### Problem statement
Please output every record below exactly as written, leaving out any pictures.

── Exercise materials

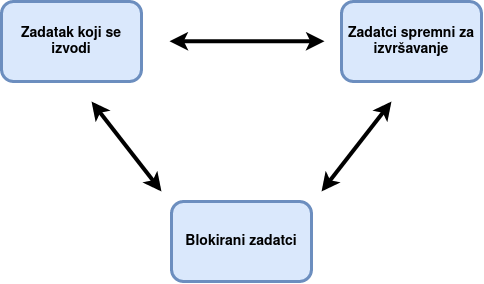
The draw.io diagram images/stanja_taskova.png in ljengic/Zavrsni-projekt, before a commit. Source tidied: cells renumbered, new cells last; positions are measured from the earlier drawing's top-left corner, leaving out a move shared by most shapes.
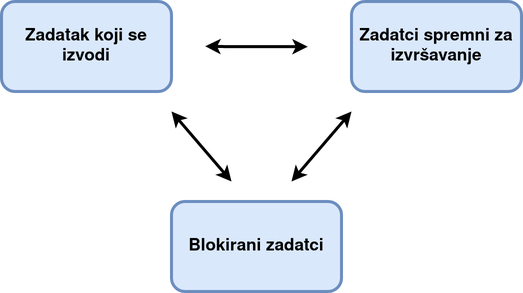
After the change.

What changed in the source:
```diff
@@ -2,32 +2,35 @@
   <root>
     <mxCell id="0" />
     <mxCell id="1" parent="0" />
-    <mxCell id="2" value="&lt;div style=&quot;font-size: 14px;&quot;&gt;&lt;font style=&quot;font-size: 14px;&quot;&gt;Blokirani zadatci&lt;/font&gt;&lt;/div&gt;" style="rounded=1;whiteSpace=wrap;html=1;fillColor=#dae8fc;strokeColor=#6c8ebf;fontStyle=1;strokeWidth=3;" parent="1" vertex="1">
-      <mxGeometry x="170" y="200" width="140" height="80" as="geometry" />
+    <mxCell id="2" value="&lt;div style=&quot;font-size: 17px;&quot;&gt;&lt;b&gt;&lt;font style=&quot;font-size: 17px;&quot;&gt;Blokirani zadatci&lt;/font&gt;&lt;/b&gt;&lt;/div&gt;" style="rounded=1;whiteSpace=wrap;html=1;fillColor=#dae8fc;strokeColor=#6c8ebf;strokeWidth=3;" parent="1" vertex="1">
+      <mxGeometry x="170" y="200" width="170" height="90" as="geometry" />
     </mxCell>
-    <mxCell id="3" value="&lt;font style=&quot;font-size: 14px;&quot;&gt;Zadatci spremni za izvršavanje&lt;/font&gt;" style="rounded=1;whiteSpace=wrap;html=1;fontStyle=1;align=center;verticalAlign=middle;horizontal=1;labelBackgroundColor=none;labelBorderColor=none;fillColor=#dae8fc;strokeColor=#6c8ebf;strokeWidth=3;shadow=0;sketch=0;glass=0;" parent="1" vertex="1">
-      <mxGeometry x="340" width="140" height="80" as="geometry" />
+    <mxCell id="3" value="&lt;div style=&quot;font-size: 17px;&quot;&gt;&lt;b&gt;&lt;font style=&quot;font-size: 17px;&quot;&gt;Zadatci spremni za izvršavanje&lt;/font&gt;&lt;/b&gt;&lt;/div&gt;" style="rounded=1;whiteSpace=wrap;html=1;fillColor=#dae8fc;strokeColor=#6c8ebf;strokeWidth=3;" parent="1" vertex="1">
+      <mxGeometry x="350" width="170" height="90" as="geometry" />
     </mxCell>
-    <mxCell id="4" value="&lt;font style=&quot;font-size: 14px;&quot;&gt;Zadatak koji se izvodi&lt;/font&gt;" style="rounded=1;whiteSpace=wrap;html=1;fillColor=#dae8fc;strokeColor=#6c8ebf;fontStyle=1;strokeWidth=3;" parent="1" vertex="1">
-      <mxGeometry width="140" height="80" as="geometry" />
+    <mxCell id="4" value="&lt;b&gt;&lt;font style=&quot;font-size: 17px;&quot;&gt;Zadatak koji se izvodi&lt;/font&gt;&lt;/b&gt;" style="rounded=1;whiteSpace=wrap;html=1;fillColor=#dae8fc;strokeColor=#6c8ebf;strokeWidth=3;" parent="1" vertex="1">
+      <mxGeometry width="170" height="90" as="geometry" />
     </mxCell>
-    <mxCell id="5" style="endArrow=classic;startArrow=classic;html=1;rounded=0;strokeWidth=4;jumpSize=6;" parent="1" edge="1">
-      <mxGeometry relative="1" as="geometry">
-        <mxPoint x="320" y="190" as="sourcePoint" />
-        <mxPoint x="390" y="100" as="targetPoint" />
-      </mxGeometry>
-    </mxCell>
-    <mxCell id="6" style="endArrow=classic;startArrow=classic;html=1;rounded=0;strokeWidth=4;jumpSize=6;" parent="1" edge="1">
-      <mxGeometry relative="1" as="geometry">
-        <mxPoint x="168" y="39.7" as="sourcePoint" />
-        <mxPoint x="323" y="39.7" as="targetPoint" />
-      </mxGeometry>
-    </mxCell>
-    <mxCell id="7" style="endArrow=classic;startArrow=classic;html=1;rounded=0;strokeWidth=4;jumpSize=6;" parent="1" edge="1">
-      <mxGeometry relative="1" as="geometry">
-        <mxPoint x="160" y="190" as="sourcePoint" />
-        <mxPoint x="90" y="100" as="targetPoint" />
-      </mxGeometry>
-    </mxCell>
+    <mxCell id="8" style="endArrow=classic;startArrow=classic;html=1;rounded=0;fontSize=17;strokeWidth=3;" parent="1" edge="1">
+      <mxGeometry relative="1" as="geometry">
+        <mxPoint x="230" y="180" as="sourcePoint" />
+        <mxPoint x="170" y="110" as="targetPoint" />
+      </mxGeometry>
+    </mxCell>
+    <mxCell id="9" style="endArrow=classic;startArrow=classic;html=1;rounded=0;fontSize=17;strokeWidth=3;" parent="1" edge="1">
+      <mxGeometry relative="1" as="geometry">
+        <mxPoint x="306.2" y="45.2" as="sourcePoint" />
+        <mxPoint x="203.8" y="44.8" as="targetPoint" />
+        <Array as="points">
+          <mxPoint x="228.8" y="45.2" />
+        </Array>
+      </mxGeometry>
+    </mxCell>
+    <mxCell id="10" style="endArrow=classic;startArrow=classic;html=1;rounded=0;fontSize=17;strokeWidth=3;" parent="1" edge="1">
+      <mxGeometry relative="1" as="geometry">
+        <mxPoint x="350" y="110" as="sourcePoint" />
+        <mxPoint x="290" y="180" as="targetPoint" />
+      </mxGeometry>
+    </mxCell>
   </root>
 </mxGraphModel>
```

────

### Exercise result
The draw.io diagram images/stanja_taskova.png in ljengic/Zavrsni-projekt, before a commit. Source tidied: cells renumbered, new cells last; positions are measured from the earlier drawing's top-left corner, leaving out a move shared by most shapes.
After the change.

What changed in the source:
```diff
@@ -2,32 +2,35 @@
   <root>
     <mxCell id="0" />
     <mxCell id="1" parent="0" />
-    <mxCell id="2" value="&lt;div style=&quot;font-size: 14px;&quot;&gt;&lt;font style=&quot;font-size: 14px;&quot;&gt;Blokirani zadatci&lt;/font&gt;&lt;/div&gt;" style="rounded=1;whiteSpace=wrap;html=1;fillColor=#dae8fc;strokeColor=#6c8ebf;fontStyle=1;strokeWidth=3;" parent="1" vertex="1">
-      <mxGeometry x="170" y="200" width="140" height="80" as="geometry" />
+    <mxCell id="2" value="&lt;div style=&quot;font-size: 17px;&quot;&gt;&lt;b&gt;&lt;font style=&quot;font-size: 17px;&quot;&gt;Blokirani zadatci&lt;/font&gt;&lt;/b&gt;&lt;/div&gt;" style="rounded=1;whiteSpace=wrap;html=1;fillColor=#dae8fc;strokeColor=#6c8ebf;strokeWidth=3;" parent="1" vertex="1">
+      <mxGeometry x="170" y="200" width="170" height="90" as="geometry" />
     </mxCell>
-    <mxCell id="3" value="&lt;font style=&quot;font-size: 14px;&quot;&gt;Zadatci spremni za izvršavanje&lt;/font&gt;" style="rounded=1;whiteSpace=wrap;html=1;fontStyle=1;align=center;verticalAlign=middle;horizontal=1;labelBackgroundColor=none;labelBorderColor=none;fillColor=#dae8fc;strokeColor=#6c8ebf;strokeWidth=3;shadow=0;sketch=0;glass=0;" parent="1" vertex="1">
-      <mxGeometry x="340" width="140" height="80" as="geometry" />
+    <mxCell id="3" value="&lt;div style=&quot;font-size: 17px;&quot;&gt;&lt;b&gt;&lt;font style=&quot;font-size: 17px;&quot;&gt;Zadatci spremni za izvršavanje&lt;/font&gt;&lt;/b&gt;&lt;/div&gt;" style="rounded=1;whiteSpace=wrap;html=1;fillColor=#dae8fc;strokeColor=#6c8ebf;strokeWidth=3;" parent="1" vertex="1">
+      <mxGeometry x="350" width="170" height="90" as="geometry" />
     </mxCell>
-    <mxCell id="4" value="&lt;font style=&quot;font-size: 14px;&quot;&gt;Zadatak koji se izvodi&lt;/font&gt;" style="rounded=1;whiteSpace=wrap;html=1;fillColor=#dae8fc;strokeColor=#6c8ebf;fontStyle=1;strokeWidth=3;" parent="1" vertex="1">
-      <mxGeometry width="140" height="80" as="geometry" />
+    <mxCell id="4" value="&lt;b&gt;&lt;font style=&quot;font-size: 17px;&quot;&gt;Zadatak koji se izvodi&lt;/font&gt;&lt;/b&gt;" style="rounded=1;whiteSpace=wrap;html=1;fillColor=#dae8fc;strokeColor=#6c8ebf;strokeWidth=3;" parent="1" vertex="1">
+      <mxGeometry width="170" height="90" as="geometry" />
     </mxCell>
-    <mxCell id="5" style="endArrow=classic;startArrow=classic;html=1;rounded=0;strokeWidth=4;jumpSize=6;" parent="1" edge="1">
-      <mxGeometry relative="1" as="geometry">
-        <mxPoint x="320" y="190" as="sourcePoint" />
-        <mxPoint x="390" y="100" as="targetPoint" />
-      </mxGeometry>
-    </mxCell>
-    <mxCell id="6" style="endArrow=classic;startArrow=classic;html=1;rounded=0;strokeWidth=4;jumpSize=6;" parent="1" edge="1">
-      <mxGeometry relative="1" as="geometry">
-        <mxPoint x="168" y="39.7" as="sourcePoint" />
-        <mxPoint x="323" y="39.7" as="targetPoint" />
-      </mxGeometry>
-    </mxCell>
-    <mxCell id="7" style="endArrow=classic;startArrow=classic;html=1;rounded=0;strokeWidth=4;jumpSize=6;" parent="1" edge="1">
-      <mxGeometry relative="1" as="geometry">
-        <mxPoint x="160" y="190" as="sourcePoint" />
-        <mxPoint x="90" y="100" as="targetPoint" />
-      </mxGeometry>
-    </mxCell>
+    <mxCell id="8" style="endArrow=classic;startArrow=classic;html=1;rounded=0;fontSize=17;strokeWidth=3;" parent="1" edge="1">
+      <mxGeometry relative="1" as="geometry">
+        <mxPoint x="230" y="180" as="sourcePoint" />
+        <mxPoint x="170" y="110" as="targetPoint" />
+      </mxGeometry>
+    </mxCell>
+    <mxCell id="9" style="endArrow=classic;startArrow=classic;html=1;rounded=0;fontSize=17;strokeWidth=3;" parent="1" edge="1">
+      <mxGeometry relative="1" as="geometry">
+        <mxPoint x="306.2" y="45.2" as="sourcePoint" />
+        <mxPoint x="203.8" y="44.8" as="targetPoint" />
+        <Array as="points">
+          <mxPoint x="228.8" y="45.2" />
+        </Array>
+      </mxGeometry>
+    </mxCell>
+    <mxCell id="10" style="endArrow=classic;startArrow=classic;html=1;rounded=0;fontSize=17;strokeWidth=3;" parent="1" edge="1">
+      <mxGeometry relative="1" as="geometry">
+        <mxPoint x="350" y="110" as="sourcePoint" />
+        <mxPoint x="290" y="180" as="targetPoint" />
+      </mxGeometry>
+    </mxCell>
   </root>
 </mxGraphModel>
```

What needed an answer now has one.